DeepMind And The NHS

March 29, 2017 DeepMind And The NHS

News by Daniel Shone
DeepMind And The NHS

DeepMind And The NHS

Heated discussions around data security were sparked afresh in 2016, as New Scientist uncovered Google’s ploy to trawl through UK medical records. DeepMind, the company’s A.I. branch, is sweeping reams of sensitive patient information to let doctors know who’s at risk of illness before it strikes.


This epitomises the story of our times – a need for privacy vs. the potential rewards of surveillance. Apex Computing can’t help but be fascinated by such a debate, as it highlights the cost of technological innovation. Who, ultimately, will benefit from it?

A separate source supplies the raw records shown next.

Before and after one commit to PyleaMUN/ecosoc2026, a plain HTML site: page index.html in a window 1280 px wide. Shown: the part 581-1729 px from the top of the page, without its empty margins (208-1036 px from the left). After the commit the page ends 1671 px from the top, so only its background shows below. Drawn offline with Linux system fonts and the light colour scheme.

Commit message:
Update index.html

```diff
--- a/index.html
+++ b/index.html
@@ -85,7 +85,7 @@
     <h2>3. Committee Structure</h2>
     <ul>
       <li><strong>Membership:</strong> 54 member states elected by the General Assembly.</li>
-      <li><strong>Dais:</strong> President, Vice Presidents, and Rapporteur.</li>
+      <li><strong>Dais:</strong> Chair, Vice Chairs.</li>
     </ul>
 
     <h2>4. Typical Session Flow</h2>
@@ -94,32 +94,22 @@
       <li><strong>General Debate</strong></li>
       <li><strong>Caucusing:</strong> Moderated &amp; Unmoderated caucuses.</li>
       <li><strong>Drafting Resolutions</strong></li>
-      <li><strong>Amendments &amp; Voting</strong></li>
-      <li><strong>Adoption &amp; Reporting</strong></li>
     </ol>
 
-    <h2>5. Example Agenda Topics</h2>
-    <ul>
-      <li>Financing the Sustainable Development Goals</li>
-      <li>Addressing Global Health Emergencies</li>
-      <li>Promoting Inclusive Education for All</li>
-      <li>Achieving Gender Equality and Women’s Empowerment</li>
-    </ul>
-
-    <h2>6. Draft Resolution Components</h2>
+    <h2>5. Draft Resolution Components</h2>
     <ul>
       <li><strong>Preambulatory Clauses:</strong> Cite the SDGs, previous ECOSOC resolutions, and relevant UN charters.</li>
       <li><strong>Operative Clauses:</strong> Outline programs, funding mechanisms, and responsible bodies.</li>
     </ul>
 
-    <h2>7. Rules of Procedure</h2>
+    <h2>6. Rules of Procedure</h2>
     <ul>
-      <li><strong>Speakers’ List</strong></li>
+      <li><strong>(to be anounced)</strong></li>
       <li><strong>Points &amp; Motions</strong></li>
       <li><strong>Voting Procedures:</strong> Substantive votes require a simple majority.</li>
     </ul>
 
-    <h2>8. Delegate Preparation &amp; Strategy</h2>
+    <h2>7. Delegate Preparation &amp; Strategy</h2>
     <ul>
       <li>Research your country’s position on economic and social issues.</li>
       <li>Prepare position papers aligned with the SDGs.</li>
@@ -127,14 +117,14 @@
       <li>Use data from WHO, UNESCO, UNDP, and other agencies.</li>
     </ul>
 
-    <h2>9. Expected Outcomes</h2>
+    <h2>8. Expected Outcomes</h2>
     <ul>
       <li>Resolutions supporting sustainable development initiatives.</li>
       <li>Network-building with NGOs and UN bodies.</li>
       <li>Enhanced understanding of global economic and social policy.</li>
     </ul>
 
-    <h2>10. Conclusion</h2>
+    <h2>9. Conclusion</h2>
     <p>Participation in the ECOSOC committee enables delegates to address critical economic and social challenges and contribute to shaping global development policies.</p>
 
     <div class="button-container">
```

The deal in a nutshell 


DeepMind has been around since 2010, building artificial intelligence systems that can learn, interact and function independently. Google acquired the business four years later, and upped the brand’s funding tremendously.


Artificial Intelligence is a hot topic in many corners of the world, so any development team causing a fuss in this sector is bound to attract attention. Perhaps, that’s one of the reasons why the Royal Free Hospital trust, comprising of three healthcare sites in the UK, has agreed to open its patient files to a DeepMind app project.


Basically, the software can analyse millions of confidential records, pinging messages to doctors who are focused on other duties. These alerts will determine whether someone is likely to suffer acute kidney injury (AKI), an illness responsible for 20% of emergency hospital admissions. DeepMind staff claim the app will do wonders for the timekeeping and responsive talents of our health professionals, testing this theory out in a five-year trial.


Weighing up the argument


While there’s no nobler purpose than saving lives, there has been a modest backlash against the scheme. As ever, this focuses on the premise that Google, one of the biggest companies on the planet, should not get its hands on personal data.


If a breach were to occur, cynics argue, then potentially hundreds of thousands of private medical records could fall into the hands of the wrong people. And, although Google denies it will take the data for its own commercial ends, it’s hard to trust those who pull the strings of technology.


Still, the NHS is comfortable with the software’s encryption abilities, which will supposedly guard against a data breach. Where you personally fall on this argument depends on how capable – or overstretched – you perceive our health system to be. If doctors are on strike and public funding ever tighter, perhaps there is a role for A.I. to lighten the load?


Maybe DeepMind will be a proving ground for how benevolent, or damaging, large-scale artificial intelligence can be. Time will certainly tell over the coming years, as we put the possibilities of A.I. to the test.


For the tech adopters amongst us, Apex can help you master the art of A.I. within your own business. We’re here to make sure your hardware, systems and servers are running effectively. Have a look at our full range of IT services, and contact us for more computing know-how.

Daniel Shone

Daniel is the company founder. He started Apex Computing in 2003 and manages the day-to-day running of the business.